The Board of Trustees earlier this month approved funding for the three-year project, which had already received permits from the City of Newton. Construction - which will involve the total renovation of the existing structure and the addition of a new wing - is slated to begin shortly after the conclusion of the current academic year.

Architect's drawing of Higgins Hall as seen from Middle Campus. The addition to the front of the building echoes the Gothic style of other nearby buiildings.
"We are obviously pleased to have trustee approval for this project," said Executive Vice President Frank B. Campanella. "It is the largest single project that the University has undertaken. Beyond that, it is hands-down the most complex project because we are involved in an addition to a major science facility, as well as the renovation of the original building in two stages. And all of this has to happen while the normal activities of teaching and research of the Physics and Biology departments continue uninterrupted."
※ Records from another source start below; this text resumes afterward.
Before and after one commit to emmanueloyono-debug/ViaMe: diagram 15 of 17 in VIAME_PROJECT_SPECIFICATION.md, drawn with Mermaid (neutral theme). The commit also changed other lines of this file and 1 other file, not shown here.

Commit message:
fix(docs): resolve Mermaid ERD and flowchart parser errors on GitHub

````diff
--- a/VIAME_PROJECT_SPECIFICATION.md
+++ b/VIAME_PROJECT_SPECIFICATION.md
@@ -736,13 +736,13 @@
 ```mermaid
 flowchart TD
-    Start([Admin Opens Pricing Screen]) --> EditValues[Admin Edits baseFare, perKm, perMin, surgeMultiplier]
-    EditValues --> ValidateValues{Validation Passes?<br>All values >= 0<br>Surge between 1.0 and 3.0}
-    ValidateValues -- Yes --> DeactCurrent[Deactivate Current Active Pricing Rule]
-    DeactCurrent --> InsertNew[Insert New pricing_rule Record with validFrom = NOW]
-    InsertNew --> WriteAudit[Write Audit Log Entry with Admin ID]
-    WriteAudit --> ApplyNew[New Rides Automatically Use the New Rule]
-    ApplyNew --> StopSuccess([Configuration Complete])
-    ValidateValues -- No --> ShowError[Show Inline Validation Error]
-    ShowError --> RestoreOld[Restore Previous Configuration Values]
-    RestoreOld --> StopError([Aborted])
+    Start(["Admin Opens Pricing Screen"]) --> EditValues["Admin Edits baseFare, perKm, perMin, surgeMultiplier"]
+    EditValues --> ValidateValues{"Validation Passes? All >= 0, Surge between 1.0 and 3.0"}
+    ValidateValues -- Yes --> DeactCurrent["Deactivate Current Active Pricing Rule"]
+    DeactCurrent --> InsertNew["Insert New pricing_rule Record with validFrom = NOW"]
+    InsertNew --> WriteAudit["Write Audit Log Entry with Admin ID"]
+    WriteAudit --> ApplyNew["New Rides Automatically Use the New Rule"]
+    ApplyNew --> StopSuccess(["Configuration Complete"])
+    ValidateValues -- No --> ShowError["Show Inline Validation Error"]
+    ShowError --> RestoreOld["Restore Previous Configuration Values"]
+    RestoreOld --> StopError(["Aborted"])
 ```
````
The project will provide Biology and Physics with larger, modern labs that will allow them flexibility in meeting the teaching and research needs of faculty and students. By clustering faculty offices and labs of the respective departments together, the facility is designed to foster collaboration and communication among faculty.

The project will increase the building's size by about 100,000 gross square feet, according to Space Management Director Joyce Saunders. One of the building's most important features will be adjustable laboratories that can be expanded or reduced to meet each department's needs, she added.

A researcher with a growing project may be able to expand laboratory space, for example, while another researcher with a project winding down could be allotted less space.

Physics and Biology each will have labs dedicated to teaching, as well as separate labs for research. Some will be used to involve more undergraduates in the advanced work conducted by faculty and graduate students.

Physics will have seven labs each for teaching and research, while Biology will have nine teaching labs and 17 research labs. Square footage of lab space will increase dramatically, Saunders said.

The Physics Department's seven new research labs are "part of the attraction we have now as we try to recruit new faculty. We couldn't be in a better situation," said Prof. Kevin Bedell, the department chairman. "We already have ability in theoretical physics, but this gives us experimental ability.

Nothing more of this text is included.